‘This Is Nothing Like COVID,’ What You Need to Know About Monkeypox

Monkeypox BELatina Latinx
Image courtesy of BELatina.

It is not surprising that, after all we suffered during the COVID-19 pandemic, any news of contagious diseases puts us on alert. Recent reports of monkeypox cases have touched precisely this nerve after the World Health Organization (WHO) confirmed more than 250 cases, 10 of which were reported in the United States.

However, the organization assured on Monday that “it is nothing like COVID.”

“At the moment, we are not concerned about a global pandemic,” said Dr. Rosamund Lewis, technical lead on monkeypox for the WHO. “We are concerned that individuals may acquire this infection through high-risk exposure if they don’t have the information they need to protect themselves.”

Monkeypox is a zoonotic infectious viral disease, meaning it can affect both humans and other animals. It was first identified in 1958 among laboratory monkeys in Copenhagen, Denmark, and the first human cases were found in 1970 in the Democratic Republic of Congo.

Early symptoms of monkeypox include fever, headache, muscle aches, chills, back pain, and feeling extremely tired. Subsequently, patients develop rashes that form blisters and scabs, most often on the face, hands, feet, genitals, and eyes.

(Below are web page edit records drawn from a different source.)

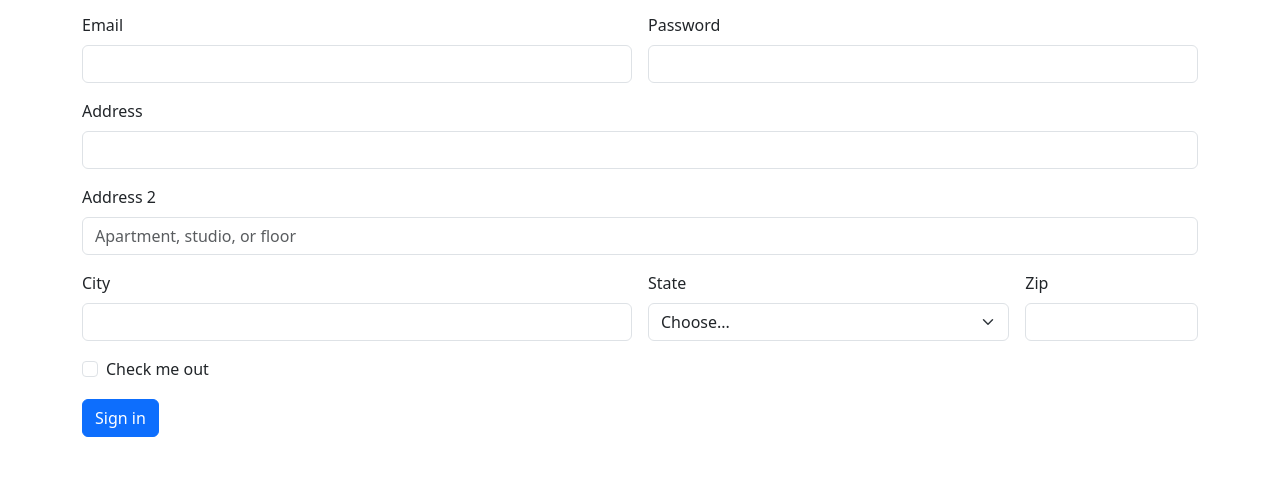
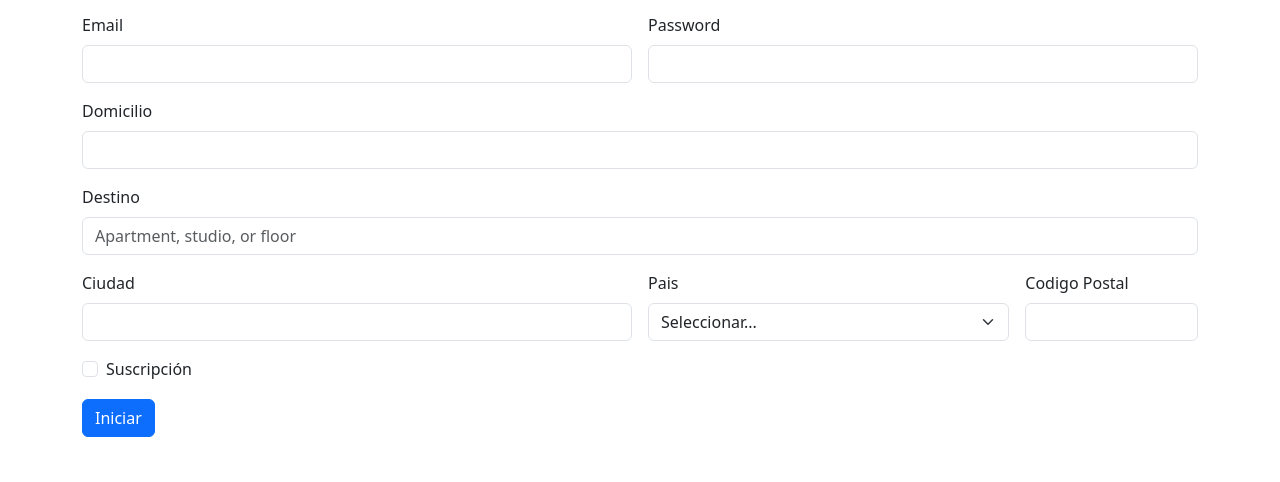
Before and after one commit to WalterSpernanzoni/segunda_pre-entrega_walter_spernanzoni, a plain HTML site: page asistencia.html in a window 1280 px wide. Shown: the part 825-1307 px from the top of the page. Drawn offline with nearby package versions, Linux system fonts and the light colour scheme.

Commit message:
se modifico imagenes y formularios de registro

```diff
--- a/asistencia.html
+++ b/asistencia.html
@@ -69,38 +69,38 @@
           <input type="password" class="form-control" id="inputPassword4">
         </div>
         <div class="col-12">
-          <label for="inputAddress" class="form-label">Address</label>
+          <label for="inputDomicilio" class="form-label">Domicilio</label>
           <input type="text" class="form-control" id="inputAddress" placeholder="">
         </div>
         <div class="col-12">
-          <label for="inputAddress2" class="form-label">Address 2</label>
+          <label for="Destino" class="form-label">Destino</label>
           <input type="text" class="form-control" id="inputAddress2" placeholder="Apartment, studio, or floor">
         </div>
         <div class="col-md-6">
-          <label for="inputCity" class="form-label">City</label>
+          <label for="inputCiudad" class="form-label">Ciudad</label>
           <input type="text" class="form-control" id="inputCity">
         </div>
         <div class="col-md-4">
-          <label for="inputState" class="form-label">State</label>
-          <select id="inputState" class="form-select">
-            <option selected>Choose...</option>
+          <label for="inputPais" class="form-label">Pais</label>
+          <select id="inputPais" class="form-select">
+            <option selected>Seleccionar...</option>
             <option>...</option>
           </select>
         </div>
         <div class="col-md-2">
-          <label for="inputZip" class="form-label">Zip</label>
+          <label for="inputCP" class="form-label">Codigo Postal</label>
           <input type="text" class="form-control" id="inputZip">
         </div>
         <div class="col-12">
           <div class="form-check">
             <input class="form-check-input" type="checkbox" id="gridCheck">
             <label class="form-check-label" for="gridCheck">
-              Check me out
+              Suscripción
             </label>
           </div>
         </div>
         <div class="col-12">
-          <button type="submit" class="btn btn-primary">Sign in</button>
+          <button type="submit" class="btn btn-primary">Iniciar</button>
         </div>
       </form>
     </main>
```
Also changed, not shown: index.html (+3 -0 lines), paquetes.html (+1 -1 lines), vuelos.html (+6 -9 lines).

Specialists have explained that this disease can be spread by handling bushmeat, animal bites or scratches, body fluids, contaminated objects, or close contact with an infected person.

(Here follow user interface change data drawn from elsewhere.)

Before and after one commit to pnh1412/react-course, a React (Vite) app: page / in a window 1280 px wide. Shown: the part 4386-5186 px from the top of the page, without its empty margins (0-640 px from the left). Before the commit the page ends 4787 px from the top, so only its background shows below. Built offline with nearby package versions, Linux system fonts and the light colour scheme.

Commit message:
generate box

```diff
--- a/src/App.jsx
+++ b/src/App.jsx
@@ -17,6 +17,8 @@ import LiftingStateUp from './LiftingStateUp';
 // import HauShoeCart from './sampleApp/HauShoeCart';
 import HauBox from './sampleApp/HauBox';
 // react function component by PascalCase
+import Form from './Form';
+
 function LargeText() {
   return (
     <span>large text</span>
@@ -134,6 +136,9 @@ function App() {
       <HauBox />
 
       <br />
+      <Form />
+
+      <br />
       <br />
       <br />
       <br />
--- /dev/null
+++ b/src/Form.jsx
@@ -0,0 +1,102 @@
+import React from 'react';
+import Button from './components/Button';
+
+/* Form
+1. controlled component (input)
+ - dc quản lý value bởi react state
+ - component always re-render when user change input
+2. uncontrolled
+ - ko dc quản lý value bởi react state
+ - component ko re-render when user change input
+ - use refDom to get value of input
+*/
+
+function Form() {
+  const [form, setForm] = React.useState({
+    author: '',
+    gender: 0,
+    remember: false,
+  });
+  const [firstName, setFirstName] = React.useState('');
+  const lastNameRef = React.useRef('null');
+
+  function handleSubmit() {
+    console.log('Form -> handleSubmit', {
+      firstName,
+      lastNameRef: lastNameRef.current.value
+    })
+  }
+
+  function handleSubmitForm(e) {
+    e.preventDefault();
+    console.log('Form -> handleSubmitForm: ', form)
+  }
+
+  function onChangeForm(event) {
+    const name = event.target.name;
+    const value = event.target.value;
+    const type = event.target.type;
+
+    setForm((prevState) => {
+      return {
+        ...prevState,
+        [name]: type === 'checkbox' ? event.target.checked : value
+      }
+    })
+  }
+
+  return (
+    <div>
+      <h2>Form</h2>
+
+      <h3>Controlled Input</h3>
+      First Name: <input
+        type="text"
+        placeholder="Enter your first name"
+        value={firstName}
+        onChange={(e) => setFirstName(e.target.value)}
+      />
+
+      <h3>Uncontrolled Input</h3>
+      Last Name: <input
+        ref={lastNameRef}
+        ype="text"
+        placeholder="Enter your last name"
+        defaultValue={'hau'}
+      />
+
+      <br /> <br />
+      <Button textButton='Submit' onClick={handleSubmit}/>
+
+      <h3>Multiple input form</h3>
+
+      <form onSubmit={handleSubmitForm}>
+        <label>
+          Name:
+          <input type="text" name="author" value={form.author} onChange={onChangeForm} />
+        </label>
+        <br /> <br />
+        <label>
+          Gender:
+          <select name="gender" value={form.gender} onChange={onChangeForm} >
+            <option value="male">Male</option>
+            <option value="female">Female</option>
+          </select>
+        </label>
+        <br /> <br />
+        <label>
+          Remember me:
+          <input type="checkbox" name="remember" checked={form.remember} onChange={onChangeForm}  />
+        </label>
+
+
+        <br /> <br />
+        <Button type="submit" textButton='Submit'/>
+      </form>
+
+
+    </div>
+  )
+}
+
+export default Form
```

The time from exposure to onset of symptoms is approximately 12 days, with symptoms lasting two to four weeks.

In 2003, an outbreak occurred in the United States that was traced to a pet store selling rodents imported from Ghana. This year’s monkeypox outbreak represented the first incidence of widespread community transmission outside Africa and began in the United Kingdom in May 2022.

“The situation is evolving rapidly, and WHO expects that there will be more cases identified as surveillance expands in non-endemic countries,” the WHO warned in an update released Sunday.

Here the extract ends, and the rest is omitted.